Pronouns: Finding a Pronoun's Antecedent
An antecedent is the word or group of words that comes before a personal pronoun and establishes the pronoun's meaning.
There's gravy on the table. Please clean it up.
Without the antecedents (the words in italics), the pronouns (in bold) would have no meaning. The word antecedent means "going before," so most personal pronouns point back to their antecedents. In the third example, the antecedent is the whole previous sentence.
Mario and his friends are washing the dishes while they plan the bowling tournament.
That's almost too good to be true.
Some pronouns don't need antecedents.
I wonder what to do about the rising pork prices.

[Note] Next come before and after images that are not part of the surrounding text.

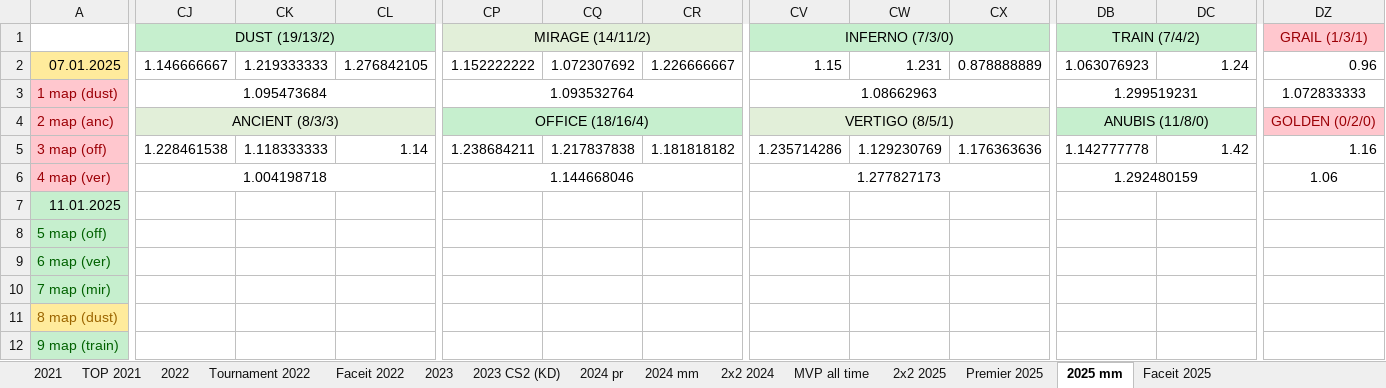
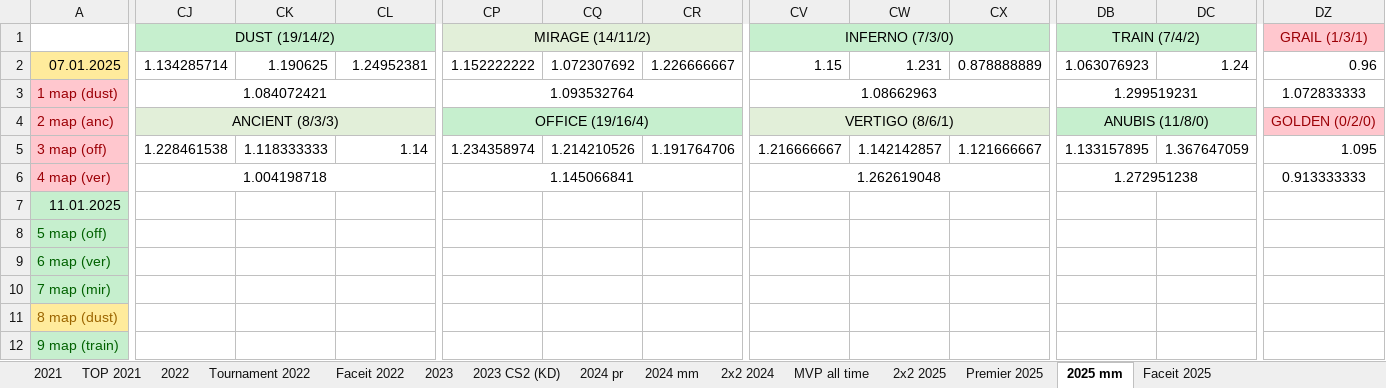
Before and after one commit to Geraque/stats-bot_v2, an Excel workbook: stats-bot_v2-app/src/main/resources/Statistics.xlsx, sheet 2025 mm, drawn as a sheet; only a part is shown, gaps mark what is left out; values as stored, in another font and other column widths than the file's, no borders; the diff covers the shown part only; the diff names each change by its address in the sheet, - before the commit and + after, or states it on an @@ line.

```diff
--- a/stats-bot_v2-app/src/main/resources/Statistics.xlsx (sheet 2025 mm)
+++ b/stats-bot_v2-app/src/main/resources/Statistics.xlsx (sheet 2025 mm)
-CJ1: DUST (19/13/2)
+CJ1: DUST (19/14/2)
-CJ2: 1.146666667
+CJ2: 1.134285714
-CK2: 1.219333333
+CK2: 1.190625
-CL2: 1.276842105
+CL2: 1.24952381
-CJ3: 1.095473684
+CJ3: 1.084072421
-CP4: OFFICE (18/16/4)
+CP4: OFFICE (19/16/4)
-CV4: VERTIGO (8/5/1)
+CV4: VERTIGO (8/6/1)
-CP5: 1.238684211
+CP5: 1.234358974
-CQ5: 1.217837838
+CQ5: 1.214210526
-CR5: 1.181818182
+CR5: 1.191764706
-CV5: 1.235714286
+CV5: 1.216666667
-CW5: 1.129230769
+CW5: 1.142142857
-CX5: 1.176363636
+CX5: 1.121666667
-DB5: 1.142777778
+DB5: 1.133157895
-DC5: 1.42
+DC5: 1.367647059
-DZ5: 1.16
+DZ5: 1.095
-CP6: 1.144668046
+CP6: 1.145066841
-CV6: 1.277827173
+CV6: 1.262619048
-DB6: 1.292480159
+DB6: 1.272951238
-DZ6: 1.06
+DZ6: 0.913333333
```
Also changed, not shown: 4 added rows and 41 edited cells elsewhere in this sheet, sheet Premier 2025, formulas that keep their value, 1 other file.
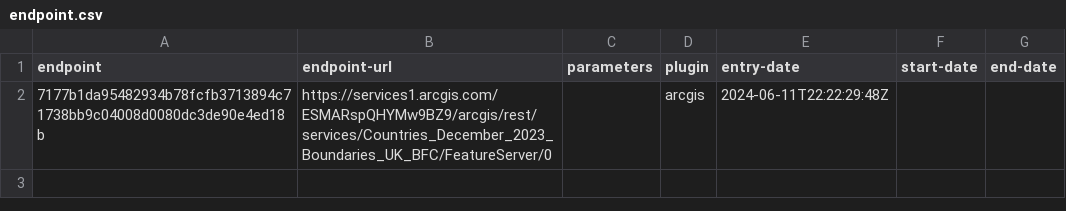
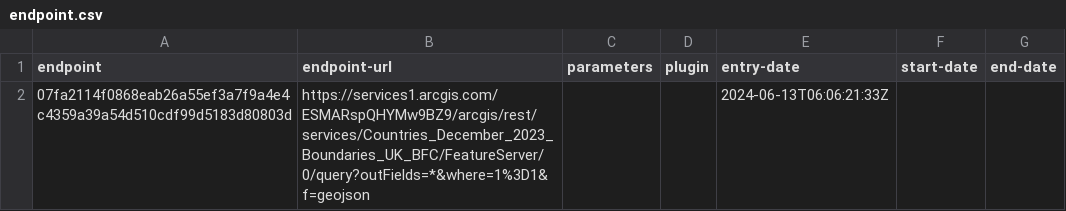
Before and after one commit to digital-land/border-collection, a CSV file: collection/endpoint.csv, drawn as a sheet.

Commit message:
ArcGIS API times out so collecting .geojson

```diff
--- a/collection/endpoint.csv
+++ b/collection/endpoint.csv
@@ -1,2 +1,2 @@
 endpoint,endpoint-url,parameters,plugin,entry-date,start-date,end-date
-7177b1da95482934b78fcfb3713894c71738bb9c04008d0080dc3de90e4ed18b,https://services1.arcgis.com/ESMARspQHYMw9BZ9/arcgis/rest/services/Countries_December_2023_Boundaries_UK_BFC/FeatureServer/0,,arcgis,2024-06-11T22:22:29:48Z,,
+07fa2114f0868eab26a55ef3a7f9a4e4c4359a39a54d510cdf99d5183d80803d,https://services1.arcgis.com/ESMARspQHYMw9BZ9/arcgis/rest/services/Countries_December_2023_Boundaries_UK_BFC/FeatureServer/0/query?outFields=*&where=1%3D1&f=geojson,,,2024-06-13T06:06:21:33Z,,
```
Also changed, not shown: collection/source.csv.
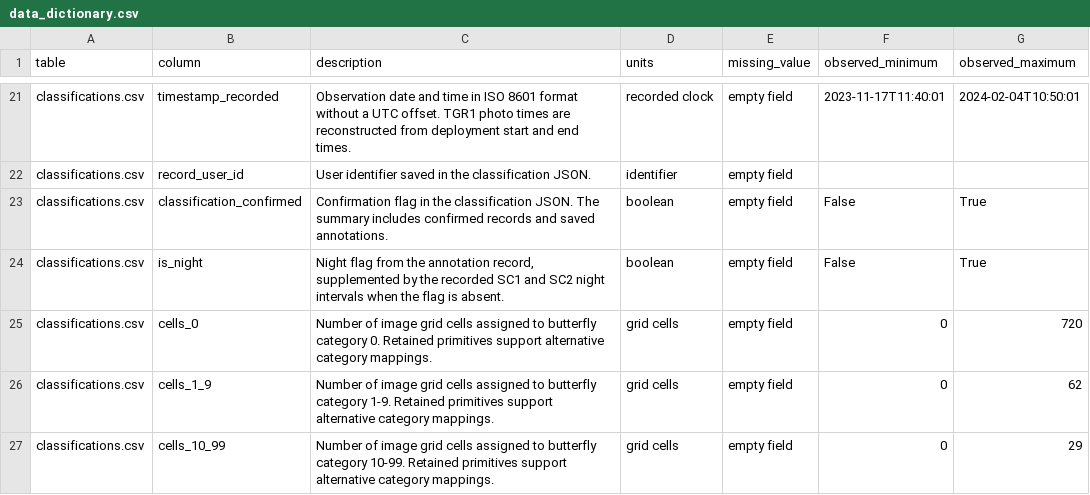
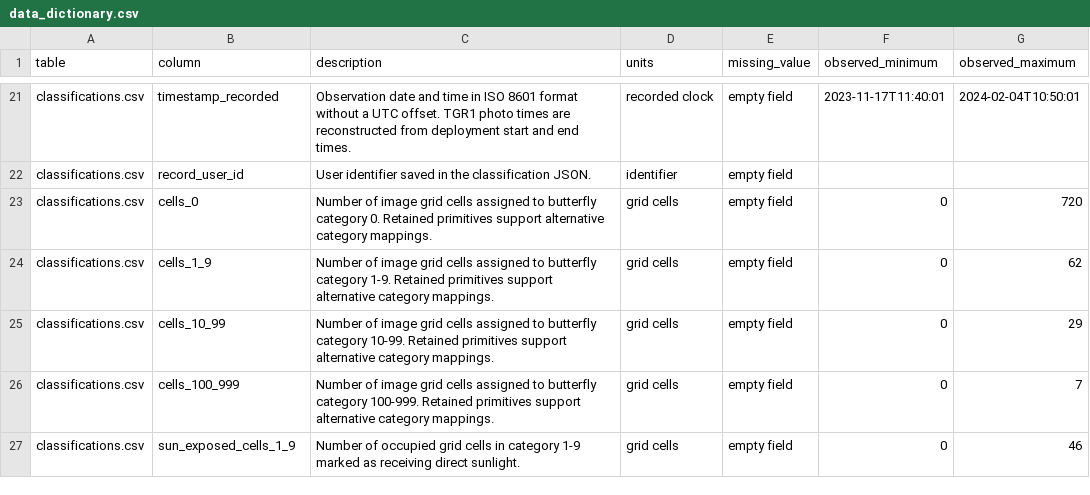
Before and after one commit to kylenessen/monarch-wind-light-manuscript, a CSV file: data/release/data_dictionary.csv, drawn as a sheet; only a part is shown, gaps mark what is left out; the shorter side is filled out with more unchanged rows; the diff names each change by its address in the sheet, - before the commit and + after, or states it on an @@ line.

Commit message:
Limit classification summary to daytime annotations

```diff
--- a/data/release/data_dictionary.csv
+++ b/data/release/data_dictionary.csv
-row 23: classifications.csv | classification_confirmed | Confirmation flag in the classification JSON. The summary includes confirmed records and saved annotations. | boolean | empty field | False | True
-row 24: classifications.csv | is_night | Night flag from the annotation record, supplemented by the recorded SC1 and SC2 night intervals when the flag is absent. | boolean | empty field | False | True
```
Also changed, not shown: 8 other files.
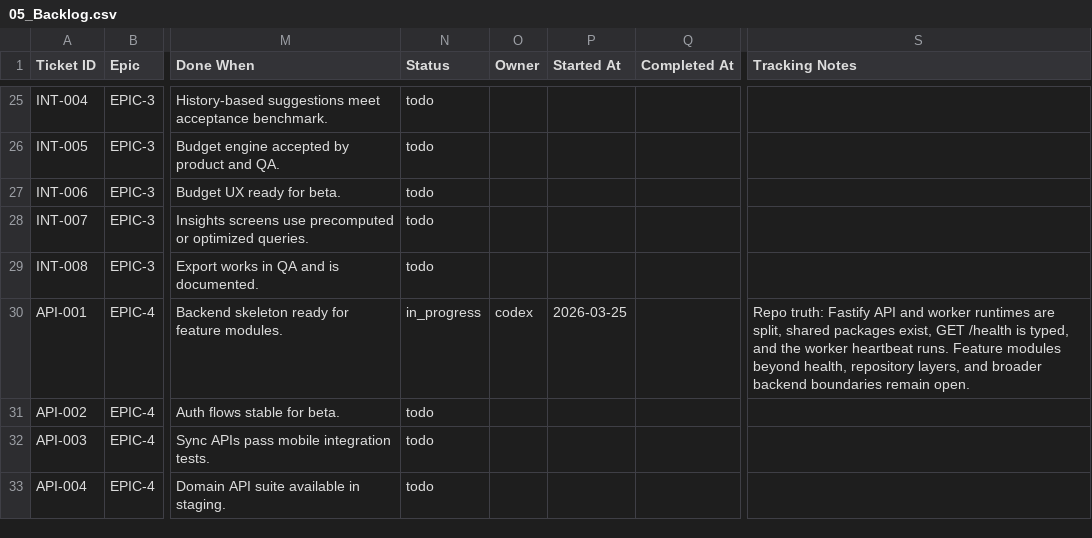
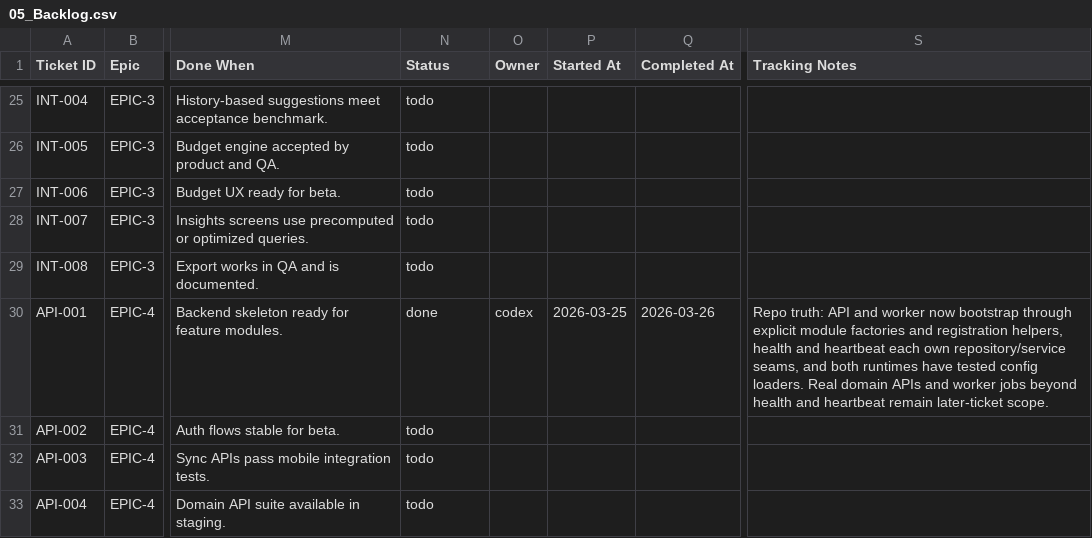
Before and after one commit to anuragkmr45/RupeeLens, a CSV file: docs/05_Backlog.csv, drawn as a sheet; only a part is shown, gaps mark what is left out; the diff names each change by its address in the sheet, - before the commit and + after, or states it on an @@ line.

Commit message:
API-001 — Bootstrap Node modular monolith with API and worker runtimes

```diff
--- a/docs/05_Backlog.csv
+++ b/docs/05_Backlog.csv
-N30 (Status): in_progress
+N30 (Status): done
-Q30 (Completed At): (empty)
+Q30 (Completed At): 2026-03-26
-S30 (Tracking Notes): Repo truth: Fastify API and worker runtimes are split, shared packages exist, GET /health is typed, and the worker heartbeat runs. Feature modules beyond health, repository layers, and broader backend boundaries remain open.
+S30 (Tracking Notes): Repo truth: API and worker now bootstrap through explicit module factories and registration helpers, health and heartbeat each own repository/service seams, and both runtimes have tested config loaders. Real domain APIs and worker jobs beyond health and heartbeat remain later-ticket scope.
```
Also changed, not shown: 25 other files.
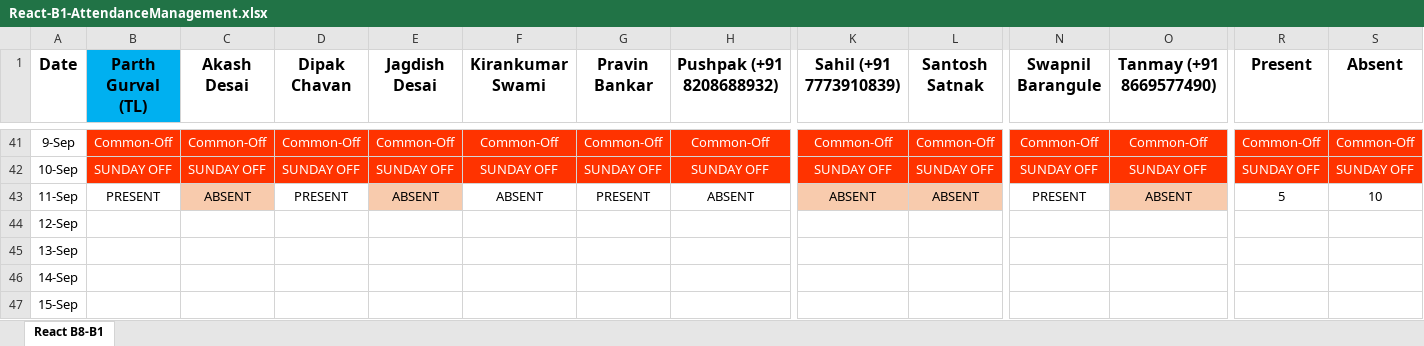
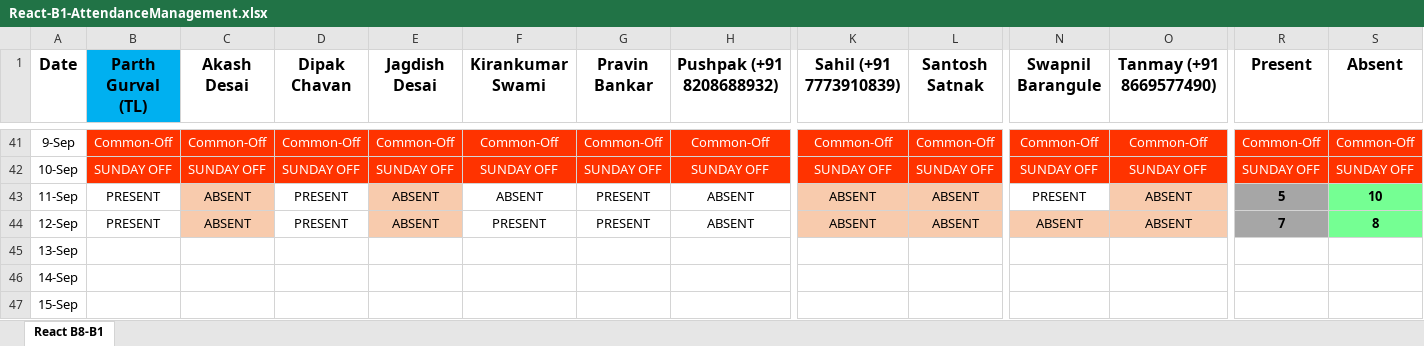
Before and after one commit to ParthGurval/attendanceMentainace, an Excel workbook: React-B1-AttendanceManagement.xlsx, sheet React B8-B1, drawn as a sheet; only a part is shown, gaps mark what is left out; values as stored, in another font and other column widths than the file's, no borders; the diff covers the shown part only; the diff names each change by its address in the sheet, - before the commit and + after, or states it on an @@ line.

Commit message:
Attendance 12-09-2023
Attendance 12-09-2023

```diff
--- a/React-B1-AttendanceManagement.xlsx (sheet React B8-B1)
+++ b/React-B1-AttendanceManagement.xlsx (sheet React B8-B1)
-R43:R44 fill: none
+R43:R44 fill: #A6A6A6
-R43:S43 bold: off
+R43:S43 bold: on
-S43:S44 fill: none
+S43:S44 fill: #75FF93
-B44 (Parth Gurval (TL)): (empty)
+B44 (Parth Gurval (TL)): PRESENT
-C44 (Akash Desai): (empty)
+C44 (Akash Desai): ABSENT
-C44 fill: none
+C44 fill: #F8CBAD
-D44 (Dipak Chavan): (empty)
+D44 (Dipak Chavan): PRESENT
-E44 (Jagdish Desai): (empty)
+E44 (Jagdish Desai): ABSENT
-E44 fill: none
+E44 fill: #F8CBAD
-F44 (Kirankumar Swami): (empty)
+F44 (Kirankumar Swami): PRESENT
-G44 (Pravin Bankar): (empty)
+G44 (Pravin Bankar): PRESENT
-H44 (Pushpak (+91 8208688932)): (empty)
+H44 (Pushpak (+91 8208688932)): ABSENT
-K44 (Sahil (+91 7773910839)): (empty)
+K44 (Sahil (+91 7773910839)): ABSENT
-K44:L44 fill: none
+K44:L44 fill: #F8CBAD
-L44 (Santosh Satnak): (empty)
+L44 (Santosh Satnak): ABSENT
-N44 (Swapnil Barangule): (empty)
+N44 (Swapnil Barangule): ABSENT
-N44:O44 fill: none
+N44:O44 fill: #F8CBAD
-O44 (Tanmay (+91 8669577490)): (empty)
+O44 (Tanmay (+91 8669577490)): ABSENT
-R44 (Present): (empty)
+R44 (Present): 7
-S44 (Absent): (empty)
+S44 (Absent): 8
```
Also changed, not shown: 5 edited cells elsewhere in this sheet.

The pronouns above don't need antecedents because their meanings are clear without reference to words that go before them. The first person pronouns (I, me, we, us) always mean the speaker(s) or writer(s). The second person pronoun (you) always means the listener(s) or reader(s). In addition, many of the indefinite pronouns (like everyone) explain their own meanings.
Everyone is asking what you think about the situation.